═══ DATA SECTION

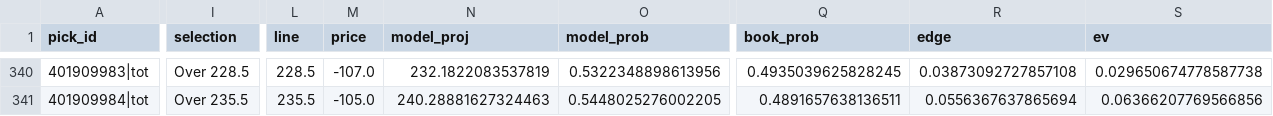
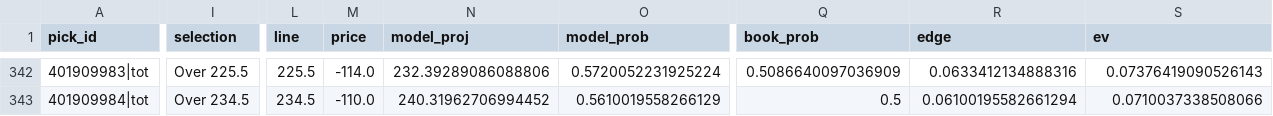
Before and after one commit to quintonmwilson/nba-model, a CSV file: model/picks.csv, drawn as a sheet; only a part is shown, gaps mark what is left out; addresses are those after the commit; the diff covers the shown part only; the diff names each change by its address in the sheet, - before the commit and + after, or states it on an @@ line.

```diff
--- a/model/picks.csv
+++ b/model/picks.csv
-I342 (selection): Over 228.5
+I342 (selection): Over 225.5
-L342 (line): 228.5
+L342 (line): 225.5
-M342 (price): -107.0
+M342 (price): -114.0
-N342 (model_proj): 232.1822083537819
+N342 (model_proj): 232.39289086088806
-O342 (model_prob): 0.5322348898613956
+O342 (model_prob): 0.5720052231925224
-Q342 (book_prob): 0.4935039625828245
+Q342 (book_prob): 0.5086640097036909
-R342 (edge): 0.03873092727857108
+R342 (edge): 0.0633412134888316
-S342 (ev): 0.029650674778587738
+S342 (ev): 0.07376419090526143
-I343 (selection): Over 235.5
+I343 (selection): Over 234.5
-L343 (line): 235.5
+L343 (line): 234.5
-M343 (price): -105.0
+M343 (price): -110.0
-N343 (model_proj): 240.28881627324463
+N343 (model_proj): 240.31962706994452
-O343 (model_prob): 0.5448025276002205
+O343 (model_prob): 0.5610019558266129
-Q343 (book_prob): 0.4891657638136511
+Q343 (book_prob): 0.5
-R343 (edge): 0.0556367637865694
+R343 (edge): 0.06100195582661294
-S343 (ev): 0.06366207769566856
+S343 (ev): 0.0710037338508066
```
Also changed, not shown: 2 added rows and 64 edited cells elsewhere in this file, model/prediction_log.csv, 6 other files.
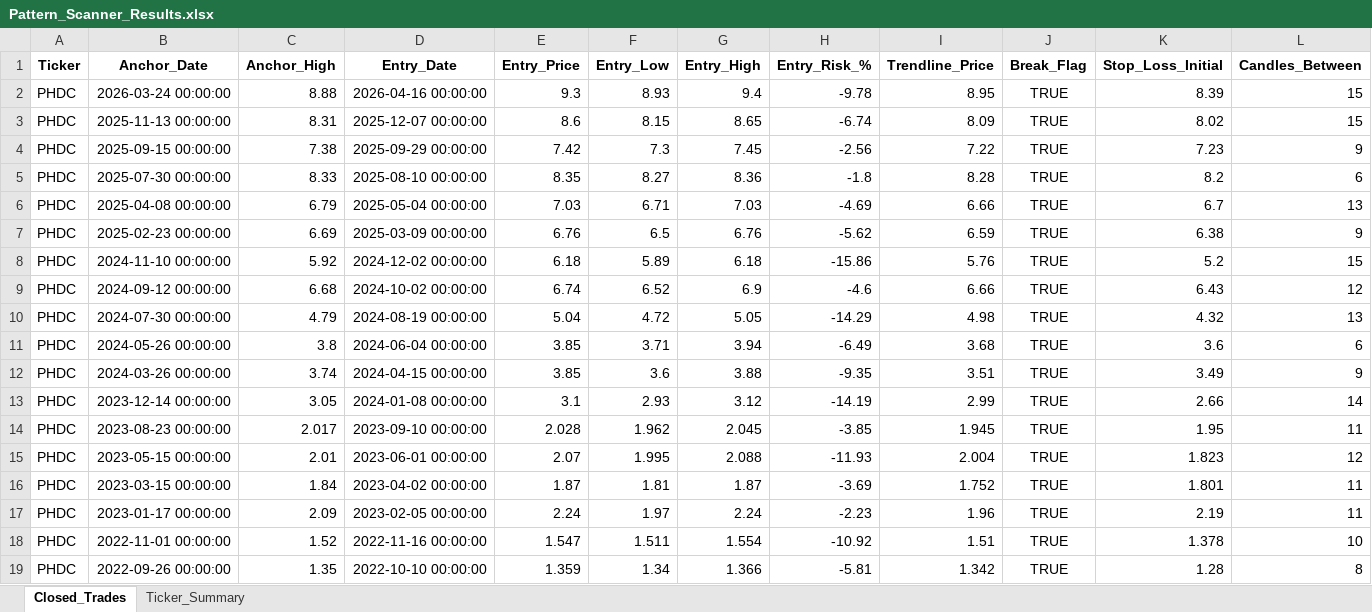
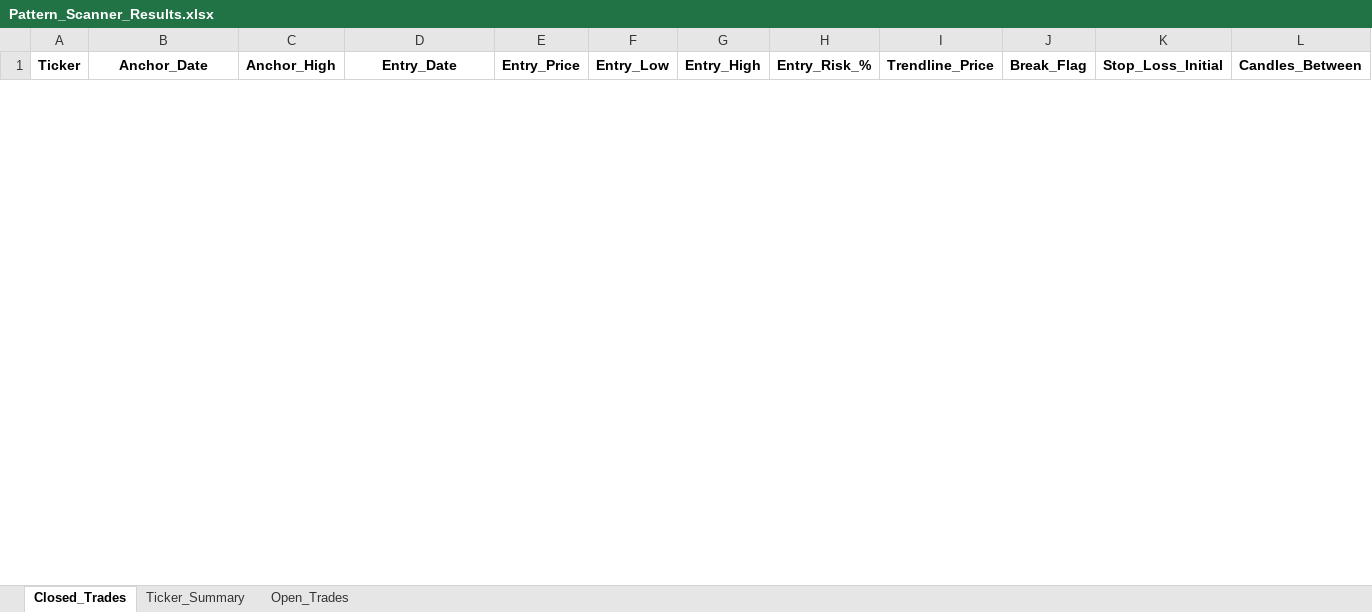
Before and after one commit to vancedmazen-art/stock_dashboard, an Excel workbook: Pattern_Scanner_Results.xlsx, sheet Closed_Trades, drawn as a sheet; only a part is shown; values as stored, in another font and other column widths than the file's, no borders; removed rows and columns are numbered as before the commit, all else as after; rows hold the shown columns only; the diff covers the shown part only; the diff names each change by its address in the sheet, - before the commit and + after, or states it on an @@ line.

Commit message:
Update Pattern_Scanner_Results.xlsx 2026-07-08 14:04:43.581163

```diff
--- a/Pattern_Scanner_Results.xlsx (sheet Closed_Trades)
+++ b/Pattern_Scanner_Results.xlsx (sheet Closed_Trades)
+sheet tab: Open_Trades
-row 2: PHDC | 2026-03-24 00:00:00 | 8.88 | 2026-04-16 00:00:00 | 9.3 | 8.93 | 9.4 | -9.78 | 8.95 | TRUE | 8.39 | 15
-row 3: PHDC | 2025-11-13 00:00:00 | 8.31 | 2025-12-07 00:00:00 | 8.6 | 8.15 | 8.65 | -6.74 | 8.09 | TRUE | 8.02 | 15
-row 4: PHDC | 2025-09-15 00:00:00 | 7.38 | 2025-09-29 00:00:00 | 7.42 | 7.3 | 7.45 | -2.56 | 7.22 | TRUE | 7.23 | 9
-row 5: PHDC | 2025-07-30 00:00:00 | 8.33 | 2025-08-10 00:00:00 | 8.35 | 8.27 | 8.36 | -1.8 | 8.28 | TRUE | 8.2 | 6
-row 6: PHDC | 2025-04-08 00:00:00 | 6.79 | 2025-05-04 00:00:00 | 7.03 | 6.71 | 7.03 | -4.69 | 6.66 | TRUE | 6.7 | 13
-row 7: PHDC | 2025-02-23 00:00:00 | 6.69 | 2025-03-09 00:00:00 | 6.76 | 6.5 | 6.76 | -5.62 | 6.59 | TRUE | 6.38 | 9
-row 8: PHDC | 2024-11-10 00:00:00 | 5.92 | 2024-12-02 00:00:00 | 6.18 | 5.89 | 6.18 | -15.86 | 5.76 | TRUE | 5.2 | 15
-row 9: PHDC | 2024-09-12 00:00:00 | 6.68 | 2024-10-02 00:00:00 | 6.74 | 6.52 | 6.9 | -4.6 | 6.66 | TRUE | 6.43 | 12
-row 10: PHDC | 2024-07-30 00:00:00 | 4.79 | 2024-08-19 00:00:00 | 5.04 | 4.72 | 5.05 | -14.29 | 4.98 | TRUE | 4.32 | 13
-row 11: PHDC | 2024-05-26 00:00:00 | 3.8 | 2024-06-04 00:00:00 | 3.85 | 3.71 | 3.94 | -6.49 | 3.68 | TRUE | 3.6 | 6
-row 12: PHDC | 2024-03-26 00:00:00 | 3.74 | 2024-04-15 00:00:00 | 3.85 | 3.6 | 3.88 | -9.35 | 3.51 | TRUE | 3.49 | 9
-row 13: PHDC | 2023-12-14 00:00:00 | 3.05 | 2024-01-08 00:00:00 | 3.1 | 2.93 | 3.12 | -14.19 | 2.99 | TRUE | 2.66 | 14
-row 14: PHDC | 2023-08-23 00:00:00 | 2.017 | 2023-09-10 00:00:00 | 2.028 | 1.962 | 2.045 | -3.85 | 1.945 | TRUE | 1.95 | 11
-row 15: PHDC | 2023-05-15 00:00:00 | 2.01 | 2023-06-01 00:00:00 | 2.07 | 1.995 | 2.088 | -11.93 | 2.004 | TRUE | 1.823 | 12
-row 16: PHDC | 2023-03-15 00:00:00 | 1.84 | 2023-04-02 00:00:00 | 1.87 | 1.81 | 1.87 | -3.69 | 1.752 | TRUE | 1.801 | 11
-row 17: PHDC | 2023-01-17 00:00:00 | 2.09 | 2023-02-05 00:00:00 | 2.24 | 1.97 | 2.24 | -2.23 | 1.96 | TRUE | 2.19 | 11
-row 18: PHDC | 2022-11-01 00:00:00 | 1.52 | 2022-11-16 00:00:00 | 1.547 | 1.511 | 1.554 | -10.92 | 1.51 | TRUE | 1.378 | 10
-row 19: PHDC | 2022-09-26 00:00:00 | 1.35 | 2022-10-10 00:00:00 | 1.359 | 1.34 | 1.366 | -5.81 | 1.342 | TRUE | 1.28 | 8
```
Also changed, not shown: 8 added rows and 12 removed rows elsewhere in this sheet, sheet Ticker_Summary.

══════

### TRY IT
Drop the images; return the entries above exactly as they appear.

### YOUR RESPONSE
Before and after one commit to quintonmwilson/nba-model, a CSV file: model/picks.csv, drawn as a sheet; only a part is shown, gaps mark what is left out; addresses are those after the commit; the diff covers the shown part only; the diff names each change by its address in the sheet, - before the commit and + after, or states it on an @@ line.

```diff
--- a/model/picks.csv
+++ b/model/picks.csv
-I342 (selection): Over 228.5
+I342 (selection): Over 225.5
-L342 (line): 228.5
+L342 (line): 225.5
-M342 (price): -107.0
+M342 (price): -114.0
-N342 (model_proj): 232.1822083537819
+N342 (model_proj): 232.39289086088806
-O342 (model_prob): 0.5322348898613956
+O342 (model_prob): 0.5720052231925224
-Q342 (book_prob): 0.4935039625828245
+Q342 (book_prob): 0.5086640097036909
-R342 (edge): 0.03873092727857108
+R342 (edge): 0.0633412134888316
-S342 (ev): 0.029650674778587738
+S342 (ev): 0.07376419090526143
-I343 (selection): Over 235.5
+I343 (selection): Over 234.5
-L343 (line): 235.5
+L343 (line): 234.5
-M343 (price): -105.0
+M343 (price): -110.0
-N343 (model_proj): 240.28881627324463
+N343 (model_proj): 240.31962706994452
-O343 (model_prob): 0.5448025276002205
+O343 (model_prob): 0.5610019558266129
-Q343 (book_prob): 0.4891657638136511
+Q343 (book_prob): 0.5
-R343 (edge): 0.0556367637865694
+R343 (edge): 0.06100195582661294
-S343 (ev): 0.06366207769566856
+S343 (ev): 0.0710037338508066
```
Also changed, not shown: 2 added rows and 64 edited cells elsewhere in this file, model/prediction_log.csv, 6 other files.
Before and after one commit to vancedmazen-art/stock_dashboard, an Excel workbook: Pattern_Scanner_Results.xlsx, sheet Closed_Trades, drawn as a sheet; only a part is shown; values as stored, in another font and other column widths than the file's, no borders; removed rows and columns are numbered as before the commit, all else as after; rows hold the shown columns only; the diff covers the shown part only; the diff names each change by its address in the sheet, - before the commit and + after, or states it on an @@ line.

Commit message:
Update Pattern_Scanner_Results.xlsx 2026-07-08 14:04:43.581163

```diff
--- a/Pattern_Scanner_Results.xlsx (sheet Closed_Trades)
+++ b/Pattern_Scanner_Results.xlsx (sheet Closed_Trades)
+sheet tab: Open_Trades
-row 2: PHDC | 2026-03-24 00:00:00 | 8.88 | 2026-04-16 00:00:00 | 9.3 | 8.93 | 9.4 | -9.78 | 8.95 | TRUE | 8.39 | 15
-row 3: PHDC | 2025-11-13 00:00:00 | 8.31 | 2025-12-07 00:00:00 | 8.6 | 8.15 | 8.65 | -6.74 | 8.09 | TRUE | 8.02 | 15
-row 4: PHDC | 2025-09-15 00:00:00 | 7.38 | 2025-09-29 00:00:00 | 7.42 | 7.3 | 7.45 | -2.56 | 7.22 | TRUE | 7.23 | 9
-row 5: PHDC | 2025-07-30 00:00:00 | 8.33 | 2025-08-10 00:00:00 | 8.35 | 8.27 | 8.36 | -1.8 | 8.28 | TRUE | 8.2 | 6
-row 6: PHDC | 2025-04-08 00:00:00 | 6.79 | 2025-05-04 00:00:00 | 7.03 | 6.71 | 7.03 | -4.69 | 6.66 | TRUE | 6.7 | 13
-row 7: PHDC | 2025-02-23 00:00:00 | 6.69 | 2025-03-09 00:00:00 | 6.76 | 6.5 | 6.76 | -5.62 | 6.59 | TRUE | 6.38 | 9
-row 8: PHDC | 2024-11-10 00:00:00 | 5.92 | 2024-12-02 00:00:00 | 6.18 | 5.89 | 6.18 | -15.86 | 5.76 | TRUE | 5.2 | 15
-row 9: PHDC | 2024-09-12 00:00:00 | 6.68 | 2024-10-02 00:00:00 | 6.74 | 6.52 | 6.9 | -4.6 | 6.66 | TRUE | 6.43 | 12
-row 10: PHDC | 2024-07-30 00:00:00 | 4.79 | 2024-08-19 00:00:00 | 5.04 | 4.72 | 5.05 | -14.29 | 4.98 | TRUE | 4.32 | 13
-row 11: PHDC | 2024-05-26 00:00:00 | 3.8 | 2024-06-04 00:00:00 | 3.85 | 3.71 | 3.94 | -6.49 | 3.68 | TRUE | 3.6 | 6
-row 12: PHDC | 2024-03-26 00:00:00 | 3.74 | 2024-04-15 00:00:00 | 3.85 | 3.6 | 3.88 | -9.35 | 3.51 | TRUE | 3.49 | 9
-row 13: PHDC | 2023-12-14 00:00:00 | 3.05 | 2024-01-08 00:00:00 | 3.1 | 2.93 | 3.12 | -14.19 | 2.99 | TRUE | 2.66 | 14
-row 14: PHDC | 2023-08-23 00:00:00 | 2.017 | 2023-09-10 00:00:00 | 2.028 | 1.962 | 2.045 | -3.85 | 1.945 | TRUE | 1.95 | 11
-row 15: PHDC | 2023-05-15 00:00:00 | 2.01 | 2023-06-01 00:00:00 | 2.07 | 1.995 | 2.088 | -11.93 | 2.004 | TRUE | 1.823 | 12
-row 16: PHDC | 2023-03-15 00:00:00 | 1.84 | 2023-04-02 00:00:00 | 1.87 | 1.81 | 1.87 | -3.69 | 1.752 | TRUE | 1.801 | 11
-row 17: PHDC | 2023-01-17 00:00:00 | 2.09 | 2023-02-05 00:00:00 | 2.24 | 1.97 | 2.24 | -2.23 | 1.96 | TRUE | 2.19 | 11
-row 18: PHDC | 2022-11-01 00:00:00 | 1.52 | 2022-11-16 00:00:00 | 1.547 | 1.511 | 1.554 | -10.92 | 1.51 | TRUE | 1.378 | 10
-row 19: PHDC | 2022-09-26 00:00:00 | 1.35 | 2022-10-10 00:00:00 | 1.359 | 1.34 | 1.366 | -5.81 | 1.342 | TRUE | 1.28 | 8
```
Also changed, not shown: 8 added rows and 12 removed rows elsewhere in this sheet, sheet Ticker_Summary.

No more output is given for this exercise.